Storage Format

The code insights time series are currently stored entirely within Postgres.

As a design, insight data is stored as a full vector of match results per unique time point. This means that for some time T, all of the unique timeseries that fall under one insight series can be aggregated to form the total result. Given that the processing system will execute every query at-least once, the possibility of duplicates exist within a unique timeseries. A simple deduplication is performed at query time.

Read more about the history of this format.

Running locally

Using sg, run the enterprise-codeinsights to run everything needed for code insights.

sg start enterprise-codeinsights

Insights can then be created either via the locally running webapp, or created via the GraphQL API.


This being a pretty complex, high cardinality, and slow-moving system—debugging can be tricky.

In this section, I'll cover useful tips I have for debugging the system when developing it or otherwise using it.

sg insights tool

The sg insights tool is a developer-built tool to perform some common database queries used when debugging insight issues.

You can check available commands using the sg insights -h command.

Finding logs

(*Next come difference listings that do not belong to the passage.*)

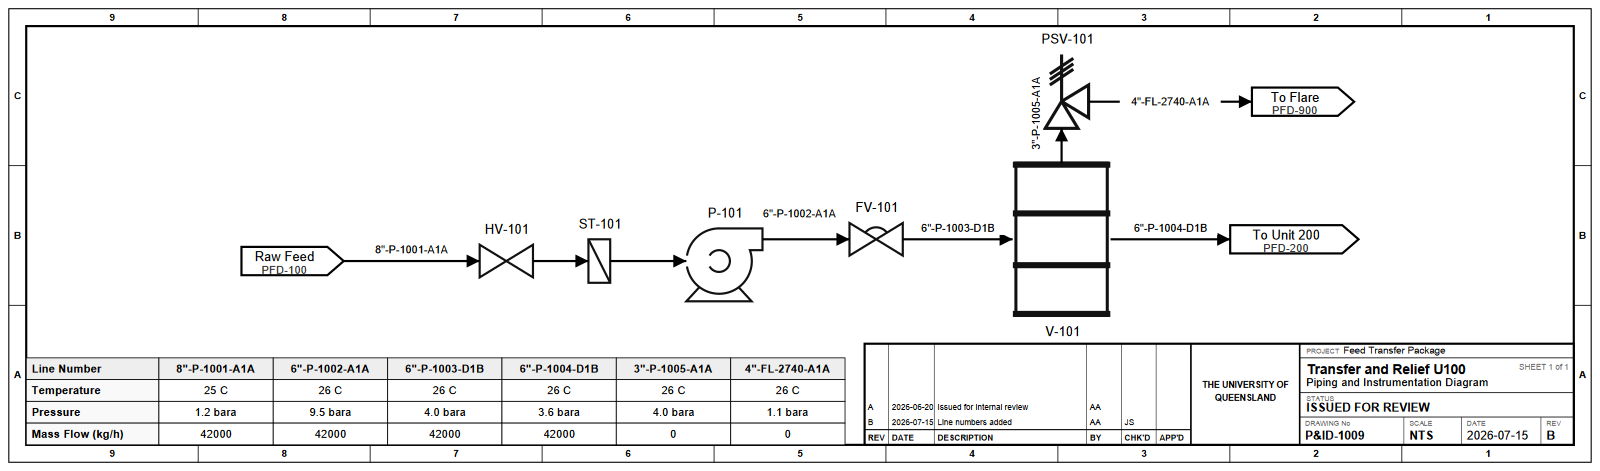
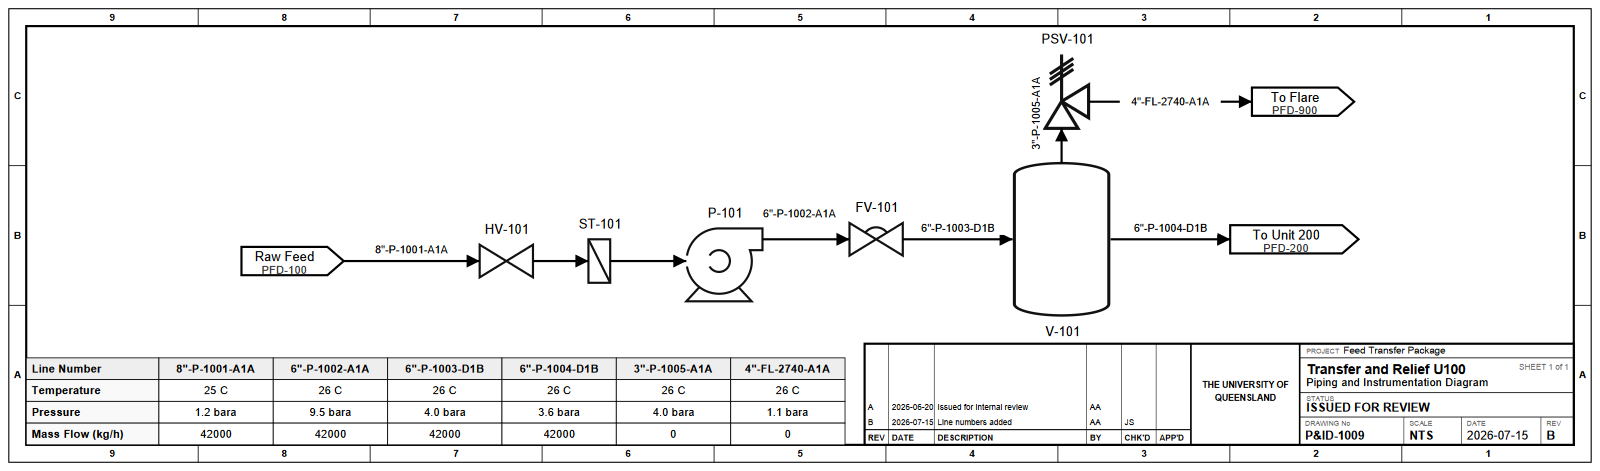
fix(symbols): draw a Vessel as a vessel, not a shipping barrel
("vessel", "default") mapped to the draw.io "Barrel, Drum" stencil: a
44-gallon drum with hoop bands, which is a container rather than process
equipment. It now takes "Pressurized Vessel" from the same stencil file,
the vertical cylinder with dished heads of ISO 10628 / ISA-5.1 and the
shape symbols.py's own hand-drawn fallback has always described.

That stencil is also the column, so SCALE reproportions this one: 0.62 x
0.5 gives a 62 x 100 box at 1:1.6 against the column's 1:2 at 100 x 200,
so a sheet carrying both reads as a short drum beside a tall tower rather
than one shape drawn at two sizes. 62 x 100 is also the box the barrel
occupied, to the unit, so every nozzle keeps the height the pinned sheets
were drawn to.

Ports are the barrel's, and vessel/dished's, unchanged: inlet and outlet
on opposite shell walls at mid-height, vent on the crown of the top head.
All three land exactly on drawn ink, and nothing is added to
_KNOWN_GEOMETRY_GAPS.

A SCALE key may now name a (kind, variant) and carry an (sx, sy) pair, for
a symbol that has to be reproportioned rather than merely resized. Every
other symbol regenerates byte-identical.

Goldens: 04_control_loop, 07_metering_skid and 09_line_numbers each move by
exactly one line, the sym_vessel definition; nothing else on those sheets
moves. 06_column_reflux draws vessel/horizontal and is untouched. The three
gallery sheets are regenerated from the examples to match.

Changed region(s): [[0.625, 0.327, 0.7188, 0.6837]]

diff --git a/scripts/vendor_symbols.py b/scripts/vendor_symbols.py
@@ -158,8 +158,27 @@ KIND_MAP = {
                             {"cold_in": "W", "cold_out": "E",
                              "hot_in": "N", "hot_out": "S"}),
     # Vessels / columns / reactors / separators / tanks.
-    ("vessel", "default"): ("vessels", "Barrel, Drum",
-                            {"inlet": "W", "outlet": "E", "vent": ("N", 31.0)}),
+    #
+    # The generic ISO 10628 vessel: a vertical cylinder with dished heads, the
+    # same stencil the column is drawn from. "Barrel, Drum" is a 44-gallon
+    # shipping barrel — hoop bands and all — which is a container rather than a
+    # piece of process equipment.
+    #
+    # Sharing the stencil with the column is why SCALE reproportions this one:
+    # a tower is slender because it is full of trays, and a drum drawn to the
+    # same proportions reads as a small tower on a sheet carrying both. See
+    # SCALE for the box it comes out at.
+    #
+    # Ports are the barrel's, and the dished variant's: in one shell wall and
+    # out the other at mid-height, with the vapour connection on the crown of
+    # the top head at (50, 0). Switching a vessel between variants is a change
+    # of artwork, not of piping, so the two must offer the same nozzles in the
+    # same places. Both process nozzles are at mid-height, which is on the
+    # straight shell (it spans y 15..185) at any box the unit is drawn at,
+    # rather than on a head, where the ink curves away from the box edge.
+    ("vessel", "default"): ("vessels", "Pressurized Vessel",
+                            {"inlet": ("W", 100.0), "outlet": ("E", 100.0),
+                             "vent": ("N", 50.0)}),
     # Feed enters on the left; the returns come back on the RIGHT, which is the
     # side the overhead and reboiler systems are drawn on. reflux_in sits high
     # and boilup_in low on the straight shell wall (which spans y 15..185), with
@@ -347,8 +366,37 @@ KIND_MAP = {
 
 
 # draw.io draws inline devices oversized; scale them to read as small devices
-# (lines stay 2px thanks to non-scaling-stroke).
-SCALE = {"valve": 0.5, "fitting": 0.5, "vent": 0.5, "funnel": 0.5}
+# (the converter is handed a matching heavier stroke, so the line still lands at
+# 2px once the transform has been applied).
+#
+# A key is a kind, or one (kind, variant) where a single variant is drawn at a
+# different size from the rest of its class. A value is one factor, or a pair
+# (sx, sy) for the one case where a symbol has to be *reproportioned* rather
+# than merely resized: the vessel and the column are the same stencil, and the
+# vessel is the short one. That stroke compensation is taken from sx, so the
+# shell walls — the long strokes, and the ones a reader takes the line weight
+# from — are the pair that lands exactly on 2px.
+SCALE = {"valve": 0.5, "fitting": 0.5, "vent": 0.5, "funnel": 0.5,
+         # 62 x 100, at 1:1.6 against the column's 1:2 — a drum is short because
+         # it holds inventory, a tower is slender because it holds trays, and
+         # two shapes cut to the same proportions read as one piece of equipment
+         # drawn at two sizes. It lands in the same family as vessel/dished
+         # (60 x 95), the knock-out drum (51 x 95) and the reactor (50 x 96).
+         #
+         # It is also the box the barrel occupied, to the unit: the nozzles keep
+         # the heights every pinned sheet was drawn to, so this changes what a
+         # vessel looks like without moving a single run.
+         ("vessel", "default"): (0.62, 0.5)}
+
+
+def scale_for(kind, variant):
+    """The (sx, sy) a symbol's artwork is drawn at, from :data:`SCALE`.
+
+    A (kind, variant) entry beats the kind's own, so one variant can be resized
+    without dragging its siblings with it.
+    """
+    s = SCALE.get((kind, variant), SCALE.get(kind, 1.0))
+    return (float(s), float(s)) if isinstance(s, (int, float)) else (float(s[0]), float(s[1]))
 
 
 def is_series(spec):
@@ -407,10 +455,10 @@ def build():
         el = index.get((stencil, shape))
         if el is None:
             raise SystemExit(f"shape {shape!r} not in {stencil}.xml")
-        s = SCALE.get(kind, 1.0)
+        sx, sy = scale_for(kind, variant)
         # Emit a heavier stroke on scaled symbols so it renders at 2px after the
         # scale transform (2px matches streams + hand-drawn symbols exactly).
-        inner, w, h, constraints = convert_shape(el, stroke_width=round(2.0 / s, 3))
+        inner, w, h, constraints = convert_shape(el, stroke_width=round(2.0 / sx, 3))
         # A port spec may be a LIST: the first entry is the default placement and
         # the rest are alternate faces the user can move that port to, keyed by
         # the edge each one names.
@@ -429,12 +477,16 @@ def build():
                         f'edge spec like ("N", 30.0), got {extra!r}')
                 alts.setdefault(p, {})[extra[0]] = resolve_port(extra, constraints, w, h)
 
-        if s != 1.0:
-            inner = f'<g transform="scale({s})">{inner}</g>'
-            w, h = w * s, h * s
-            ports = {p: (x * s, y * s) for p, (x, y) in ports.items()}
-            alts = {p: {f: (x * s, y * s) for f, (x, y) in d.items()} for p, d in alts.items()}
-            series = {p: (e, at * s, pitch * s, ext) for p, (e, at, pitch, ext) in series.items()}
+        if (sx, sy) != (1.0, 1.0):
+            factors = f"{sx}" if sx == sy else f"{sx}, {sy}"
+            inner = f'<g transform="scale({factors})">{inner}</g>'
+            w, h = w * sx, h * sy
+            ports = {p: (x * sx, y * sy) for p, (x, y) in ports.items()}
+            alts = {p: {f: (x * sx, y * sy) for f, (x, y) in d.items()} for p, d in alts.items()}
+            # A series runs along one face, so it is the along-axis that scales it.
+            series = {p: (e, at * (sy if e in ("W", "E") else sx),
+                          pitch * (sy if e in ("W", "E") else sx), ext)
+                      for p, (e, at, pitch, ext) in series.items()}
         w, h = round(w, 1), round(h, 1)
         ports = {p: tuple(round(v, 1) for v in xy) for p, xy in ports.items()}
         alts = {p: {f: tuple(round(v, 1) for v in xy) for f, xy in d.items()}

diff --git a/pfd/render/_vendored_symbols.py b/pfd/render/_vendored_symbols.py
@@ -238,9 +238,9 @@ def register_vendored(registry):
         ports={'cold_in': (0.0, 50.0), 'cold_out': (100.0, 50.0), 'hot_in': (50.0, 0.0), 'hot_out': (50.0, 100.0)},
     ), 'spiral')
 
-    # draw.io vessels:Barrel, Drum -> vessel/default
+    # draw.io vessels:Pressurized Vessel -> vessel/default
     registry.register('vessel', Symbol(
-        svg='<g id="sym_vessel"><rect x="1.0" y="0.0" width="60.0" height="100.0" fill="none" stroke="#111" stroke-width="2.0"/><rect x="0.0" y="0.0" width="62.0" height="2.0" fill="none" stroke="#111" stroke-width="2.0"/><rect x="0.0" y="32.0" width="62.0" height="2.0" fill="none" stroke="#111" stroke-width="2.0"/><rect x="0.0" y="66.0" width="62.0" height="2.0" fill="none" stroke="#111" stroke-width="2.0"/><rect x="0.0" y="98.0" width="62.0" height="2.0" fill="none" stroke="#111" stroke-width="2.0"/></g>',
+        svg='<g id="sym_vessel"><g transform="scale(0.62, 0.5)"><path d="M 0.0 15.0 A 50.0 15.0 0.0 0 1 50.0 0.0 A 50.0 15.0 0.0 0 1 100.0 15.0 L 100.0 185.0 A 50.0 15.0 0.0 0 1 50.0 200.0 A 50.0 15.0 0.0 0 1 0.0 185.0 Z" fill="none" stroke="#111" stroke-width="3.226"/></g></g>',
         width=62.0, height=100.0,
         ports={'inlet': (0.0, 50.0), 'outlet': (62.0, 50.0), 'vent': (31.0, 0.0)},
     ), 'default')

Since insights runs inside of the frontend and worker containers/processes, it can be difficult to locate the relevant logs. Best way to do it is to grep for insights.

The frontend will contain logs about e.g. the GraphQL resolvers and Postgres migrations being ran, while worker will have the vast majority of logs coming from the insights background workers.

Docker compose deployments

docker logs sourcegraph-frontend-0 | grep insights


docker logs worker | grep insights


Logs can be inspected from Grafana with a query like:

{namespace="dogfood-k8s", app="worker"} |= `megarepo`

Inspecting the Code Insights database

The table series_points in the insights database is the table where the actual search results data is stored.

Querying data

SELECT * FROM series_points ORDER BY time DESC LIMIT 100;
Query data the way we do for the frontend, but for every series
SELECT sub.series_id, sub.interval_time, SUM(sub.value) AS value, sub.metadata
       SELECT sp.repo_name_id, sp.series_id, sp.time AS interval_time, MAX(value) AS value, NULL AS metadata
       FROM series_points sp
              JOIN repo_names rn ON sp.repo_name_id =
       GROUP BY sp.series_id, interval_time, sp.repo_name_id
       ORDER BY sp.series_id, interval_time, sp.repo_name_id DESC
     ) sub
GROUP BY sub.series_id, sub.interval_time, sub.metadata
ORDER BY sub.series_id, sub.interval_time DESC

Inserting data

Upserting repository names

The repo_names table contains a mapping of repository names to small numeric identifiers. You can upsert one into the database using e.g.:

    INSERT INTO repo_names(name)
    VALUES ('')
    SELECT id FROM repo_names WHERE name='';

Creating DB migrations

migrations/codeinsights in the root of this repository contains the migrations for the Code Insights database, they are executed when the frontend starts up (as is the same with e.g. codeintel DB migrations.)

Migrations can be created using sg.